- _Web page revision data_

• • • • •

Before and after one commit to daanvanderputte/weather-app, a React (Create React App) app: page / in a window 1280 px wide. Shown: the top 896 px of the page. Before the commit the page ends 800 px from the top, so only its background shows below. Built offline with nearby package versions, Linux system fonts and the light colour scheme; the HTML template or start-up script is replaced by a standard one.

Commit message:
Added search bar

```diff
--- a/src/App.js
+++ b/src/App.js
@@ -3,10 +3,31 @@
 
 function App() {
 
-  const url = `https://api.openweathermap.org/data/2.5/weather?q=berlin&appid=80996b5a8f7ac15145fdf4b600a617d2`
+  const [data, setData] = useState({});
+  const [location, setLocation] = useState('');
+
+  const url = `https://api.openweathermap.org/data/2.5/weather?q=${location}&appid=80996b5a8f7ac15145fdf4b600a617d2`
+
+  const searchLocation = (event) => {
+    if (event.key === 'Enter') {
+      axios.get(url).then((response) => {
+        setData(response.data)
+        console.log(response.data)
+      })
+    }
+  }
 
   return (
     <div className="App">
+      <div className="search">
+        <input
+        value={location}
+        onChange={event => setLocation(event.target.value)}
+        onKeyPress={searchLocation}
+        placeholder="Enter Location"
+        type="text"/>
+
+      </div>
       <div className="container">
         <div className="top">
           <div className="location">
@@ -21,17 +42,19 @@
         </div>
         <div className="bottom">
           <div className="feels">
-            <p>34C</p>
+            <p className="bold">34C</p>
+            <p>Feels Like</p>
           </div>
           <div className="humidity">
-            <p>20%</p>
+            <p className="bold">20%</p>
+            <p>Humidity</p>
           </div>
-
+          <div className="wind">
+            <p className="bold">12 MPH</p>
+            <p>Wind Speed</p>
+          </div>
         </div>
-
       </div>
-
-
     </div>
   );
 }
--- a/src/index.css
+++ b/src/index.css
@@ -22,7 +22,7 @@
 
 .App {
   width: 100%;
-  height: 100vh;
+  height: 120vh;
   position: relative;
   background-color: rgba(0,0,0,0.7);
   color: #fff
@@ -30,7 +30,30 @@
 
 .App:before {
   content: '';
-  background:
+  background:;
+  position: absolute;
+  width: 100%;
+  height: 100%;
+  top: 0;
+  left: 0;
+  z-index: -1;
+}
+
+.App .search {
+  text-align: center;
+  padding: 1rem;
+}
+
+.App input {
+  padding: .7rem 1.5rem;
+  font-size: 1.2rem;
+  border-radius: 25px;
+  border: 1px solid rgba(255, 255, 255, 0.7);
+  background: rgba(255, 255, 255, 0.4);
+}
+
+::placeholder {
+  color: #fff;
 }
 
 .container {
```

• • • • •

- _HOW TO COMPLETE THIS TASK_
Show the lines above that have the word "bold".

- _RESPONSE TO THIS EXERCISE_
+            <p className="bold">34C</p>
+            <p className="bold">20%</p>
+            <p className="bold">12 MPH</p>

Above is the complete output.